An introduction to remote-boot
What is remote-boot ?
A remote-boot computer is a computer that does not relies on local
ressources (such as its hard disk) to start, but uses centralized
remote ressources (through the network) instead.
Remote-booting is generally a three phases process :
- Information gathering about the client's configuration. In this phase
the client computers establish a communication with a server,
using either the
BOOTP or the
DHCP protocol, in order to
get the basic information needed to proceed to the next stages.
This critical information includes the IP address, subnet mask,
default gateway and the name of the bootstrap program to load.
- Downloading the bootstrap program. The
is the core of the remote-booting process.
It is permanently stored on the server's hard disk, and
transfered to the client computer on demand using the
Its task is to prepare the client to run the operating system,
as configured by the system administrator.
- Executing of the bootstrap program, which will typically
leads to the download of the operating system,
partitioning and formatting the hard disk and
launching the operating system.
These three phases are directed by a chip installed on the network
card, called a bootrom.
It works in tight interaction with the computer BIOS
and provides basic IP/UDP connectivity,
as needed to accomplish its tasks.
Links and related documentation
- Intel WfM site
Home of the PXE specification. Go there if you want to get latest PXE
NILO is a project which purpose is to build a free PXE-compatible
bootrom based on Linux network drivers.
Netboot is a free bootrom package which can be used to boot Linux

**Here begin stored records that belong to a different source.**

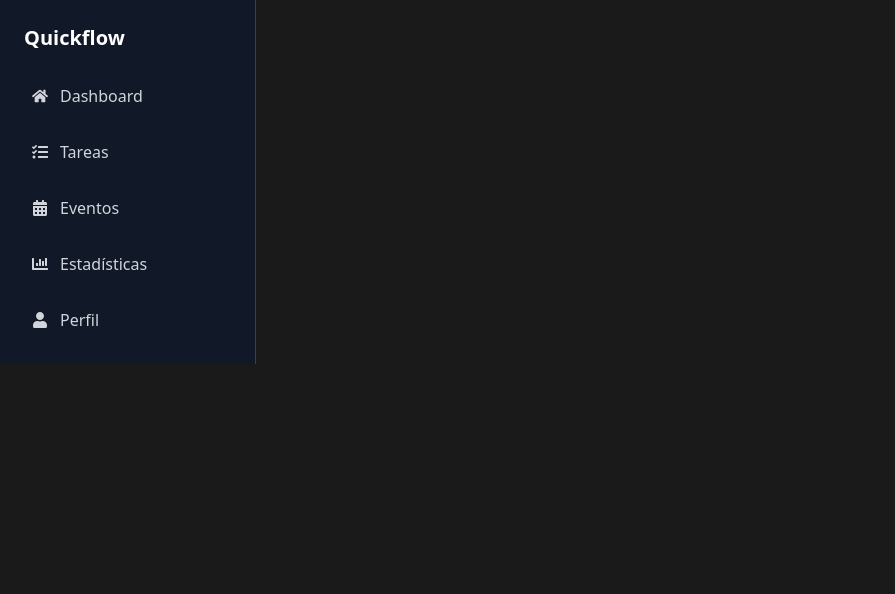
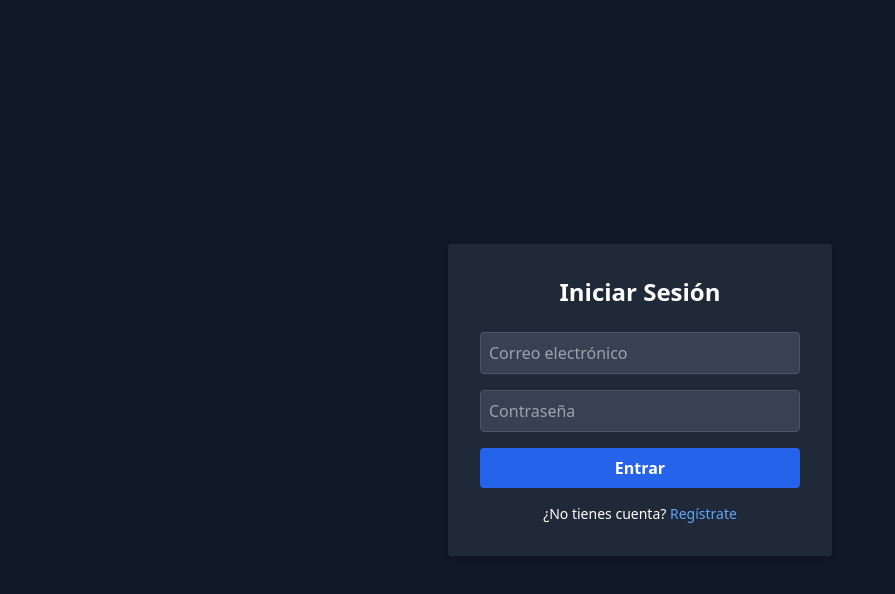
Before and after one commit to elisarrtech/quickflow-frontend, a React (Vite) app: page / in a window 1280 px wide. Shown: the top 594 px of the page, without its empty margins (0-895 px from the left). Built offline with nearby package versions, Linux system fonts and the light colour scheme.

Commit message:
Update App.jsx

```diff
--- a/src/App.jsx
+++ b/src/App.jsx
@@ -1,15 +1,14 @@
 // src/App.jsx
 import React from 'react';
-import { BrowserRouter as Router, Routes, Route, Navigate } from 'react-router-dom';
+import { BrowserRouter as Router, Routes, Route } from 'react-router-dom'; // Eliminamos Navigate por ahora
 import DashboardLayout from './components/DashboardLayout';
 import Dashboard from './pages/Dashboard';
 import Tareas from './pages/Tareas';
 import Eventos from './components/Eventos';
 import Estadisticas from './components/Estadisticas';
 import Perfil from './pages/Perfil';
-// Asegúrate de importar tus componentes de Login y Register
-import Login from './pages/Login'; // Ajusta la ruta si es necesario
-import Register from './pages/Register'; // Ajusta la ruta si es necesario
+import Login from './pages/Login'; // Asegúrate de importarlo
+import Register from './pages/Register'; // Asegúrate de importarlo
 
 function App() {
   return (
@@ -19,12 +18,18 @@ function App() {
         <Route path="/login" element={<Login />} />
         <Route path="/register" element={<Register />} />
 
+        {/* Ruta raíz muestra el Login */}
+        <Route path="/" element={<Login />} />
+
         {/* Rutas protegidas (con DashboardLayout) */}
         <Route element={<DashboardLayout />}>
-          {/* Redirige la raíz a /dashboard si el usuario está autenticado
-               (más adelante podemos agregar lógica para verificar autenticación) */}
-          <Route index element={<Navigate to="/dashboard" replace />} />
-
+          {/*
+            Esta ruta se activa si alguien va a /dashboard directamente.
+            Aquí es donde normalmente verificarías si el usuario está logueado.
+            Si no lo está, lo rediriges a /login.
+            Si está logueado, muestras el Dashboard.
+            Por simplicidad ahora, asumimos que si llega aquí, está logueado.
+          */}
           <Route path="/dashboard" element={<Dashboard />} />
           <Route path="/tareas" element={<Tareas />} />
           <Route path="/eventos" element={<Eventos />} />
@@ -32,7 +37,8 @@ function App() {
           <Route path="/perfil" element={<Perfil />} />
 
           {/* Redirección por defecto dentro del layout si se accede a una subruta no definida */}
-          <Route path="*" element={<Navigate to="/dashboard" replace />} />
+          {/* Puedes redirigir a dashboard o a login basado en autenticación */}
+          <Route path="*" element={<Dashboard />} />
         </Route>
       </Routes>
     </Router>
```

on a single computer. Its scalability is however very limited.
An alternative to netboot, with similar limitations.